Required work - For the records below, work out the number of lines holding "list" and reply with only that.

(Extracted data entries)

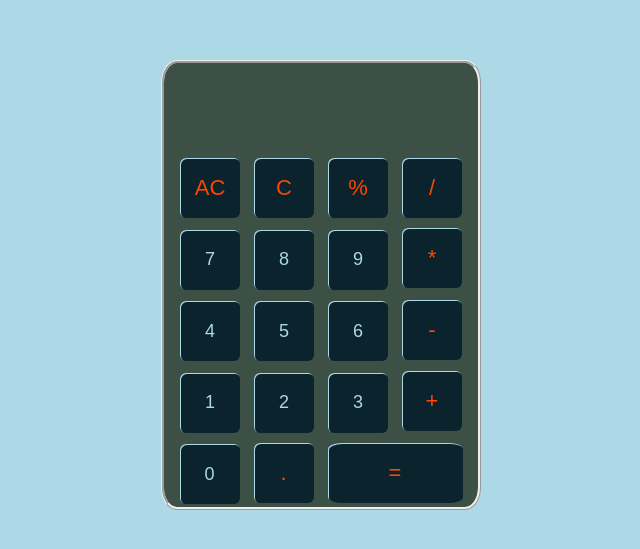
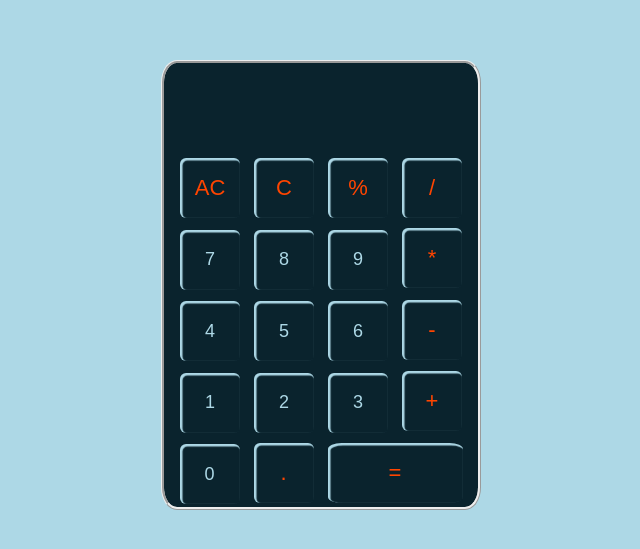
Before and after one commit to kharex-71/calculator, a plain HTML site: page index.html in a window 1280 px wide. Shown: the part 115-664 px from the top of the page, without its empty margins (319-959 px from the left). Drawn offline with Linux system fonts and the light colour scheme.

Commit message:
I changed the CSS code '19-,28-,29-,51-,52-,53-,54-, line' colors and added effects to the buttons

```diff
--- a/style.css
+++ b/style.css
@@ -16,7 +16,7 @@ body {
   height: 450px;
   border-style: ridge;
   border-radius: 5%;
-  background-color: rgb(60, 80, 70);
+  background-color: rgb(10, 35, 45);
 }
 
 .conteiner input {
@@ -25,8 +25,8 @@ body {
   font-size: 36px;
   text-align: right;
   border-style: none;
-  background-color: rgb(60, 80, 70);
-  color: lightblue;
+  background-color: rgb(10, 35, 45);
+  color: orangered;
 }
 #equals {
   width: 135px;
@@ -36,10 +36,16 @@ body {
   color: lightblue;
   font-size: large;
 }
+.math-num:hover {
+  background-color: orangered;
+}
 
 .math-oper {
   font-size: 22px;
   color: orangered;
+}
+.math-oper:hover {
+  background-color: lightblue;
 }
 .keyboard button {
   width: 60px;
@@ -48,8 +54,5 @@ body {
   border-radius: 10%;
   border-style: hidden;
   background-color: rgb(10, 35, 45);
-  box-shadow: 1px 1px lightblue inset;
+  box-shadow: 1.5px 1.5px 1px 1px lightblue inset;
 }
-.keyboard button:hover {
-  background-color: rgb(60, 80, 70);
-}
```
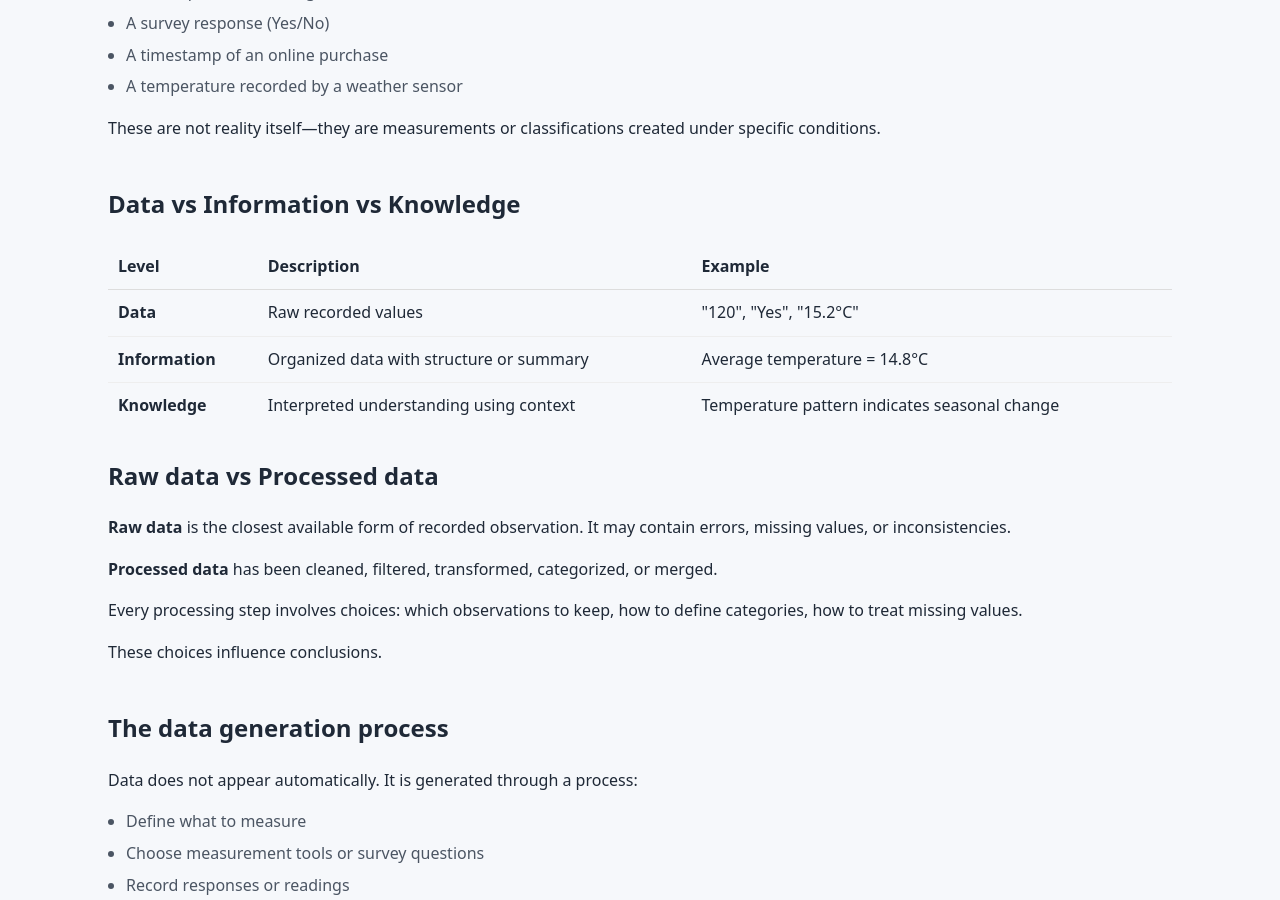
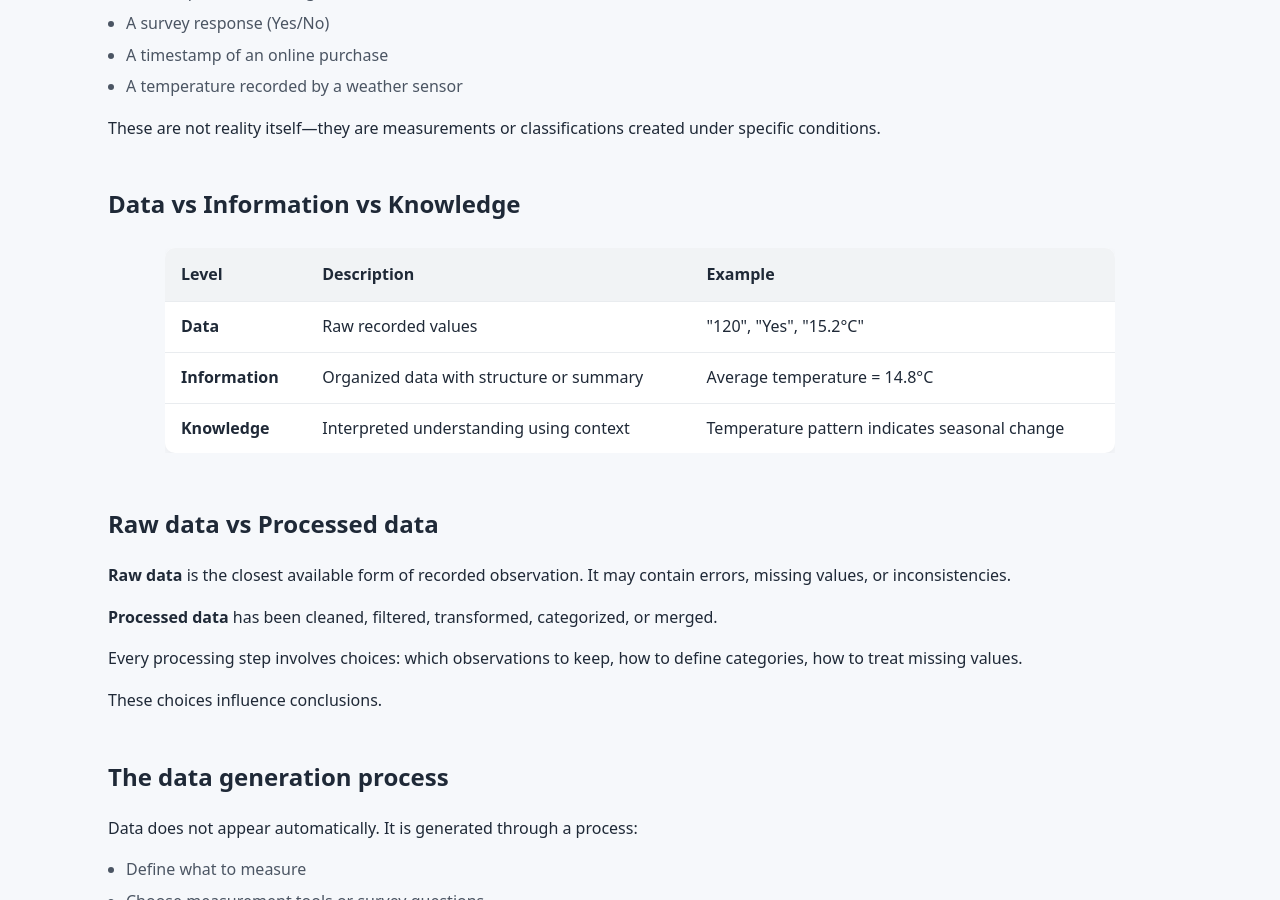
Before and after one commit to ammar-homaida-statistics/easystatisticsacademy, a Jekyll site: the page built from foundations/what-is-data/index.md, in a window 1280 px wide and 900 px high, scrolled down 1467 px. Built offline with Jekyll 4.4.1, drawn with Linux system fonts in a browser that asks for light colours.

Commit message:
Enhance Data vs Information vs Knowledge table
Updated the table for Data, Information, and Knowledge with improved styling and structure.

```diff
--- a/foundations/what-is-data/index.md
+++ b/foundations/what-is-data/index.md
@@ -107,34 +107,36 @@
   <div class="content-narrow">
     <h2>Data vs Information vs Knowledge</h2>
 
-    <div style="overflow-x:auto;">
-      <table style="width:100%; border-collapse:collapse;">
-        <thead>
-          <tr>
-            <th style="text-align:left; padding:10px; border-bottom:1px solid #ddd;">Level</th>
-            <th style="text-align:left; padding:10px; border-bottom:1px solid #ddd;">Description</th>
-            <th style="text-align:left; padding:10px; border-bottom:1px solid #ddd;">Example</th>
-          </tr>
-        </thead>
-        <tbody>
-          <tr>
-            <td style="padding:10px; border-bottom:1px solid #eee;"><strong>Data</strong></td>
-            <td style="padding:10px; border-bottom:1px solid #eee;">Raw recorded values</td>
-            <td style="padding:10px; border-bottom:1px solid #eee;">"120", "Yes", "15.2°C"</td>
-          </tr>
-          <tr>
-            <td style="padding:10px; border-bottom:1px solid #eee;"><strong>Information</strong></td>
-            <td style="padding:10px; border-bottom:1px solid #eee;">Organized data with structure or summary</td>
-            <td style="padding:10px; border-bottom:1px solid #eee;">Average temperature = 14.8°C</td>
-          </tr>
-          <tr>
-            <td style="padding:10px;"><strong>Knowledge</strong></td>
-            <td style="padding:10px;">Interpreted understanding using context</td>
-            <td style="padding:10px;">Temperature pattern indicates seasonal change</td>
-          </tr>
-        </tbody>
-      </table>
-    </div>
+    <div style="margin:24px 0;">
+  <div style="max-width:950px; margin:auto; overflow-x:auto;">
+    <table style="width:100%; border-collapse:collapse; background:#ffffff; border-radius:10px; overflow:hidden; box-shadow:0 4px 10px rgba(0,0,0,0.05);">
+      <thead style="background:#f1f3f5;">
+        <tr>
+          <th style="padding:14px 16px; text-align:left; font-weight:600;">Level</th>
+          <th style="padding:14px 16px; text-align:left; font-weight:600;">Description</th>
+          <th style="padding:14px 16px; text-align:left; font-weight:600;">Example</th>
+        </tr>
+      </thead>
+      <tbody>
+        <tr style="border-top:1px solid #e9ecef;">
+          <td style="padding:12px 16px;"><strong>Data</strong></td>
+          <td style="padding:12px 16px;">Raw recorded values</td>
+          <td style="padding:12px 16px;">"120", "Yes", "15.2°C"</td>
+        </tr>
+        <tr style="border-top:1px solid #e9ecef;">
+          <td style="padding:12px 16px;"><strong>Information</strong></td>
+          <td style="padding:12px 16px;">Organized data with structure or summary</td>
+          <td style="padding:12px 16px;">Average temperature = 14.8°C</td>
+        </tr>
+        <tr style="border-top:1px solid #e9ecef;">
+          <td style="padding:12px 16px;"><strong>Knowledge</strong></td>
+          <td style="padding:12px 16px;">Interpreted understanding using context</td>
+          <td style="padding:12px 16px;">Temperature pattern indicates seasonal change</td>
+        </tr>
+      </tbody>
+    </table>
+  </div>
+</div>
 
   </div>
 </section>
```
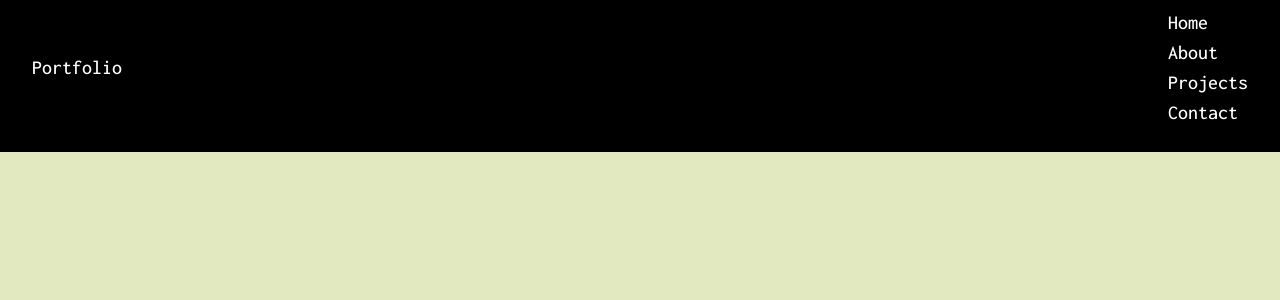
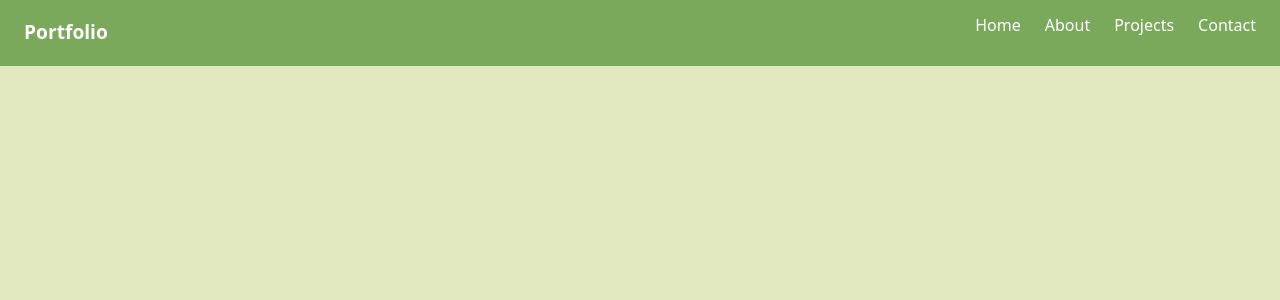
Before and after one commit to Lafi-olfa/next-portfolio, a Next.js app: page / in a window 1280 px wide. Shown: the top 300 px of the page. Built offline with nearby package versions, Linux system fonts and the light colour scheme.

Commit message:
fix navbar

```diff
--- a/app/components/navbar.tsx
+++ b/app/components/navbar.tsx
@@ -1,49 +1,27 @@
 'use client';
+import Link from 'next/link';
 import { useState } from 'react';
 import { FaBars } from 'react-icons/fa';
 import { IoClose } from 'react-icons/io5';
-import { MdDarkMode } from "react-icons/md";
-import { CiLight } from "react-icons/ci";
 
 export default function Navbar() {
-  const [isMobile, setIsMobile] = useState(false);
-  const [isDarkMode, setIsDarkmode] = useState(true);
-  function handleClick() {
-    setIsMobile(prev => !prev);
-  }
-    function handleClickMode() {
-    setIsDarkmode(prev => !prev);
-  }
+  const [isOpen, setIsOpen] = useState(false);
+
   return (
-    <div className={`navbar-container ${isDarkMode ? 'dark' : 'light'}`}>
-      <div className="logo">
-        <p>Portfolio</p>
-        {/* <img src="" alt="" srcset="" /> */}
+    <nav className="navbar">
+      <div className="logo">Portfolio</div>
+
+      <div className="menu-icon" onClick={() => setIsOpen(!isOpen)}>
+        {isOpen ? <IoClose /> : <FaBars />}
       </div>
-      <div className="mode btn d-lg-none" onClick={handleClickMode}>
-        {isDarkMode ? <MdDarkMode /> : <CiLight />}
-        </div>
-            <div className="bars btn d-lg-none d-md-none" onClick={handleClick}>
-        {isMobile ? <IoClose /> : <FaBars />}
-        </div>
-        {isMobile && (
-        <div className="navbar-list-mobile d-lg-none d-md-none">
-          <ul>
-            <li>Home</li>
-            <li>About</li>
-            <li>Projects</li>
-            <li>Contact</li>
-          </ul>
-        </div> )}
 
-        <div className="navbar-list d-none d-md-flex">
-          <ul>
-            <li>Home</li>
-            <li>About</li>
-            <li>Projects</li>
-            <li>Contact</li>
-          </ul>
-        </div>
-    </div>
+
+      <ul className={`nav-links ${isOpen ? 'active' : ''}`}>
+        <li><Link href="/">Home</Link></li>
+        <li><Link href="/about">About</Link></li>
+        <li><Link href="/projects">Projects</Link></li>
+        <li><Link href="/contact">Contact</Link></li>
+      </ul>
+    </nav>
   );
 }
--- a/custom.css
+++ b/custom.css
@@ -16,57 +16,56 @@
 body{
     background-color: var(--color-neutre);
 }
+.navbar {
+  background: var(--color-accent);
+  color: #fff;
+  display: flex;
+  justify-content: space-between;
+  align-items: center;
+  padding: 0.8rem 1.5rem;
+}
 
-  .navbar-container {
-    background-color: var(--color-accent);
-    /* position: fixed; */
-    display: flex;
-    justify-content: space-between;
-    align-items: center;
-    padding: 0.5rem 2rem 0.5rem 2rem;
-    font-family: var(--font-family);
-    font-weight: 500;
-    position: relative;
-    font-size: var(--font-size);
-  }
-  .navbar-list-mobile{
-    position: absolute;
-    top: 100%;
-    left: 50%;
-    padding: 1rem;
-    text-align: start;
-    cursor: pointer;
-  }
-  .navbar-list-mobile ul{
-    display: flex;
-    flex-direction: column;
-    gap: 10px;
-  }
-  .navbar-list-mobile ul li{
-    font-size: 1.25rem;
+.logo {
+  font-weight: bold;
+  font-size: 1.2rem;
 }
-.dark{
-    background-color: #000;
-    color: #fff;
+
+.nav-links {
+  display: flex;
+  gap: 1.5rem;
+  list-style: none;
+    border-radius: 1rem 0 0 1rem ;
+
 }
-.dark .bars, .dark .mode{
-        color: #fff;
+
+.nav-links a {
+  color: #fff;
+  text-decoration: none;
 }
-.light{
-    color: #000;
-    background-color: var(--color-accent);
+
+.menu-icon {
+  display: none;
+  font-size: 1.5rem;
+  cursor: pointer;
 }
-.bars, .mode{
-    font-size: 1.5rem;
-}
-/*
 
-@media screen and (min-width:768px) {
-
- .navbar-list {
-    display: flex;
-    flex-direction: column;
-    color: #a7001e;
+@media (max-width: 768px) {
+  .menu-icon {
+    display: block;
   }
 
-} */
+  .nav-links {
+    position: absolute;
+    top: 60px;
+    right: 0;
+    background: var(--color-accent);
+    flex-direction: column;
+    width: 200px;
+    padding: 1rem;
+    display: none;
+  }
+
+  .nav-links.active {
+    display: flex;
+  }
+}
```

The completed task - 7